Emotions, family and personal reasons all come into play in
any home-buying decision.
No one knows what the future holds for you, your family, your job
or your finances. But we can help you understand what you're going
to encounter when you embark on the sometimes-difficult journey
toward the American Dream of owning a home.
"When you get that urge to buy a house, the first
thing to do is step back and ask whether it makes more sense to
keep renting for a while. If you still want to buy, you need to
figure out how much house you can afford.
Economic differences between renting and
If you're looking for the best return
on your money, historically you're better off investing in the stock
market than buying a house. Primary homes generally don't earn the
investment return of financial instruments such as mutual funds.
While the stock market's long-term average rate of return is in
the range of 8 percent to 10 percent, housing historically has appreciated
on average in the low- to mid-single digits. Don't buy solely for
On the other hand, Uncle Sam helps out by letting
taxpayers deduct part of the mortgage interest and real estate taxes
each year. Borrowers get the benefit only if they pay enough in
one year to exceed the standard deduction. But that usually happens,
especially during the first few years of a mortgage when most of
each payment goes toward interest rather than principal.
Sunny side of homeownership
Owners enjoy other benefits, too. They build equity over time as
home values rise and their mortgage balances shrink. They also don't
have to worry about their housing costs shooting through the roof
because lenders can't boost borrowers' rates and payments, unless
those borrowers have adjustable-rate mortgages.
Cloudy side of homeownership
When something breaks at an apartment, it's the landlord's problem.
When it's your name on the deed, the problem is yours. If you throw
every penny into a down payment, you're taking a big risk because
you may not have enough money left to fix leaky pipes or buy a new
Potential buyers might want to hold off for other
reasons. If there's a good chance that you will be laid off soon,

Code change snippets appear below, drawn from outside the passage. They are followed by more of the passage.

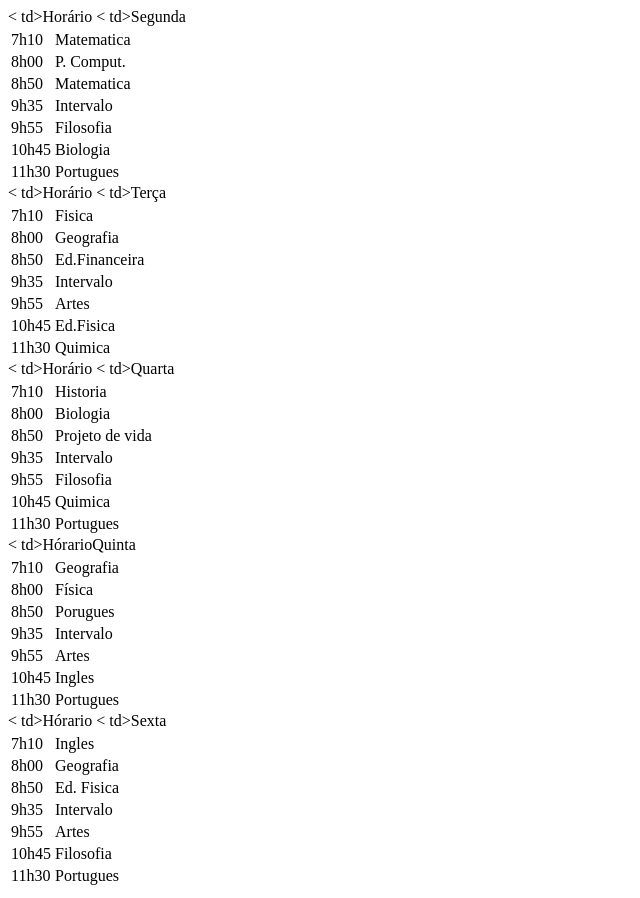
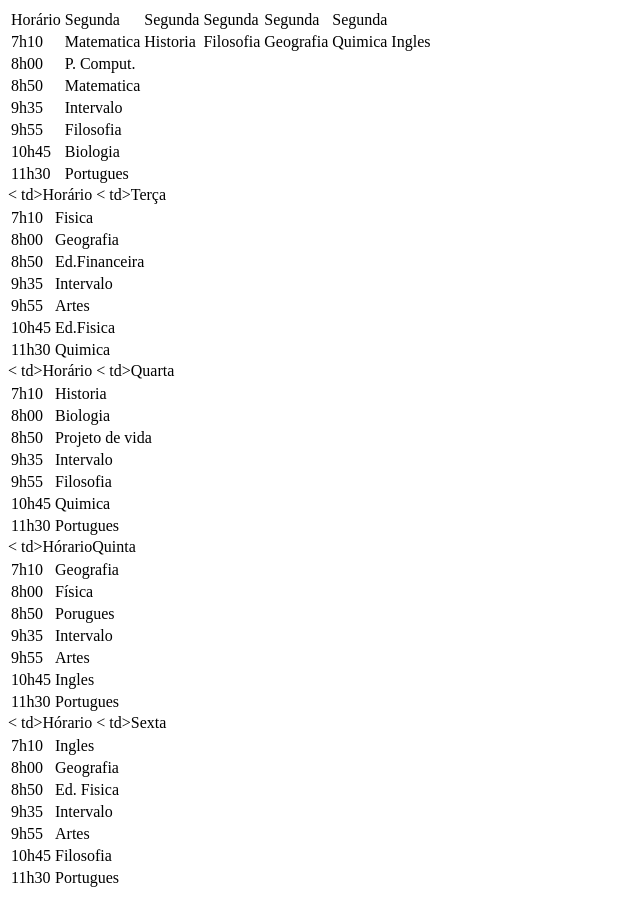
Before and after one commit to alanoliveira10/tabelas-em-html, a plain HTML site: page index.html in a window 1280 px wide. Shown: the whole page, without its empty margins (0-640 px from the left). Drawn offline with Linux system fonts and the light colour scheme.

Commit message:
Update index.html

```diff
--- a/index.html
+++ b/index.html
@@ -4,17 +4,28 @@
 
 <tr>
 
-< td>Horário</td>
+<td>Horário</td>
 
-< td>Segunda</td>
+<td>Segunda</td>
+<td>Segunda</td>
+  <td>Segunda</td>
+  <td>Segunda</td>
+  <td>Segunda</td>
 
-<tbody>
+    </tr>
+
 
 <tr>
 
 <td>7h10</td>
 
 <td>Matematica</td>
+  <td>Historia</td>
+  <td>Filosofia</td>
+  <td>Geografia</td>
+  <td>Quimica</td>
+  <td>Ingles</td>
+
 
 </tr>
 
```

you might want to wait. The same goes for people who plan to leave
a job soon. The monthly payment isn't the only obstacle for this
kind of customer. Closing costs and other home-buying fees, as well
as the commission that most owners end up paying to real estate
agents when they sell their homes, add up. People who have to sell
after living in one place for only a short time can end up in the
hole on their investments.
Explore all the options
Some middle-ground approaches to homeownership
blend elements of buying and renting. Some of the more popular loan
types are seller financing, "lease with an option to buy"
and "contract for a deed" plans
With seller financing, the seller actually assists
the buyer in purchasing the home, by "lending"
the buyer either a portion of the amount to be financed
or the entire amount.
Let's say the buyer and seller agree on a price
of $150,000 for the house. In many cases a lending
institution would require a 20-percent down payment
-- $30,000 -- and give the buyer a mortgage for
$120,000. But if the buyer has only $15,000 cash,
the seller could "take back" a second
mortgage for the $15,000 the buyer is short. The
buyer makes payments on the first loan to the bank
and the second loan to the seller.
Another example of seller financing: If the sale
price of the home is $150,000 and the buyer has
only $15,000 for a down payment, the buyer gives
the $15,000 down payment directly to the seller
who agrees to carry the entire mortgage amount of
$135,000. The buyer would make all payments directly
to the seller.
Pro: Seller financing
reduces the cash needed to get into a home and could
dramatically reduce closing costs. Often the seller
will be more flexible in accepting an underqualified
Con: The seller determines the interest rate
for that portion of the mortgage being carried,
and it usually comes with a higher rate and a shorter
term. Perhaps most importantly, it very often comes
with a balloon payment. This means that monthly
payments would be computed as though the mortgage
was to continue for, say, 30 years, but at the end
of five or 10 years the entire remaining balance
has to be paid in one lump sum. That normally requires
refinancing at that point, when rates could either
be lower, higher or about the same, or selling the
house to meet that balloon payment.